Emily Amic - Student Ambassador
“I first remember experiencing symptoms of my Hidradenitis Suppurativa when I was 12 years old. I lived with shame, silence, and pain. The few times I did go to walk-in clinics with my HS symptoms, my pain was brushed off as being ingrown hair. In 2021, I began to attend university as a low-income first-generation student. This culture shock and mass amounts of stress impacted my body more than before. After my first semester at university, I visited home, where I confided with my mom about my pain, and she urged me to go to a walk-in clinic. However, at this appointment, I was diagnosed with HS at 18 years old. When the doctor left the patient's room to write my referral to a dermatologist, I was left to Google everything about HS. In these two minutes that seemed longer than hours, I read about stage three, uncurable pain, fertility issues, depression, and more. I felt my life was forever changed, that my dreams, aspirations, and goals were ultimately permanently controlled by HS, and foreseeably, this quickly began to impact my mental health. Knowing no one with HS and with limited information about HS within my reach, I felt very isolated. Every time I saw a red bump on or under my skin, whether it was in my HS-affected areas or not, I would blame myself, this disease, and the world. I was truly angry.

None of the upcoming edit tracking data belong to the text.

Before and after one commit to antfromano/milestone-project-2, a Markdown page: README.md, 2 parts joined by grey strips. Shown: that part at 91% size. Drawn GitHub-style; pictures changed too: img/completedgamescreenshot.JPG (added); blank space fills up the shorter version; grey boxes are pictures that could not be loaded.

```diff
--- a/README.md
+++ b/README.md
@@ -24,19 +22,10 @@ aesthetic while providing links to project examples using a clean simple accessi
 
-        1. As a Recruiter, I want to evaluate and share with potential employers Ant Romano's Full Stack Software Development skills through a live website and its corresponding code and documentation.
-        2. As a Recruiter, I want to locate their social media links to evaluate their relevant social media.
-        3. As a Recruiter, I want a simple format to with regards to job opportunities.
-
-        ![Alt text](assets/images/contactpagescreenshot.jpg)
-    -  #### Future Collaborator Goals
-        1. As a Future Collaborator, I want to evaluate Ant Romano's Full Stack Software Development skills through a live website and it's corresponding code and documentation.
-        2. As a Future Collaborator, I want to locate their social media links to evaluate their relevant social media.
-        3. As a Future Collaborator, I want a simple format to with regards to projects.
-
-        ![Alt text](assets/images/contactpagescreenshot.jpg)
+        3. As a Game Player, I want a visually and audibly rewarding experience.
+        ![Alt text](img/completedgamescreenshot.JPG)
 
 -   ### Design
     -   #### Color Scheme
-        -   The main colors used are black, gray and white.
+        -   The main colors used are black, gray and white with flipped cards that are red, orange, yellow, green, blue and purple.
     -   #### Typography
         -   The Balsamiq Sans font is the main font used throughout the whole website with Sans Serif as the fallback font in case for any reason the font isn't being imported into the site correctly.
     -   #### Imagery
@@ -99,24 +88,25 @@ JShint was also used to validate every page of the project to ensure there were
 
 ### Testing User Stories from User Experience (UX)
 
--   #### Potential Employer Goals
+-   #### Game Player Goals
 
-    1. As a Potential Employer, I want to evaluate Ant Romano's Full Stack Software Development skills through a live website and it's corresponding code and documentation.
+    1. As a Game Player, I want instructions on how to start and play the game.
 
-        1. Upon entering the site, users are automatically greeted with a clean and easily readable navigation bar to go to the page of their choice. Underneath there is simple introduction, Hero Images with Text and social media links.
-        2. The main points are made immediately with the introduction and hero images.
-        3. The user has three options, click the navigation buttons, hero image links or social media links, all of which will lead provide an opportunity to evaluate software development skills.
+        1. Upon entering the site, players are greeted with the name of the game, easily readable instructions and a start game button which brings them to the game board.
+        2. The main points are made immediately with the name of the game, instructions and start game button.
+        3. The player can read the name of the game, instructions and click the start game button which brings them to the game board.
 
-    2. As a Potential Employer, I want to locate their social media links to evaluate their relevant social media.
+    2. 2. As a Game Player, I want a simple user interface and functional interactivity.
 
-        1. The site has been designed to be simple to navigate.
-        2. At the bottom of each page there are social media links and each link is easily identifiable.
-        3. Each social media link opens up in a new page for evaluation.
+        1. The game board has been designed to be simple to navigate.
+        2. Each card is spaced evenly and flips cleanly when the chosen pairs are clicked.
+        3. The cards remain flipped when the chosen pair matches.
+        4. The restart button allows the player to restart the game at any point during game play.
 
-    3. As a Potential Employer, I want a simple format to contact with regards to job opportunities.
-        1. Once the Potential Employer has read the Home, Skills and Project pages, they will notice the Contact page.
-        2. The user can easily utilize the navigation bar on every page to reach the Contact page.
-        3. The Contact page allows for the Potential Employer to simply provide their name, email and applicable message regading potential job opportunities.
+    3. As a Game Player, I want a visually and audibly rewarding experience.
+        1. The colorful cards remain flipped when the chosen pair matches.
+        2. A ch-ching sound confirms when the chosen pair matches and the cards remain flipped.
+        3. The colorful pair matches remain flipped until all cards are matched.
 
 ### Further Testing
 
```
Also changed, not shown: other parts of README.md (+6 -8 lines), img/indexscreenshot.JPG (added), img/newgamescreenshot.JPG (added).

Coming to accept my diagnosis has been one of my most significant challenges. Through a long, continuous journey of self-acceptance, therapy, time, and learning about myself, I truly realized how strong I was and how everyone with HS are warriors. My HS journey confirmed that I wanted to help others, and because of this, I am currently I’m studying to become a therapist. The impact of this disease, while undeniably physical, is also mental. People suffering from HS are far more likely to suffer from depression, anxiety, and attempt suicide. Ongoing discussions in the HS community about all aspects of HS are important. I specifically hope to normalize the mental struggles people with HS face. Today, I still struggle with HS, but being more comfortable in my skin and learning to accept myself, my scars, and this disease has shown me strength and resilience are what make people with HS true warriors.”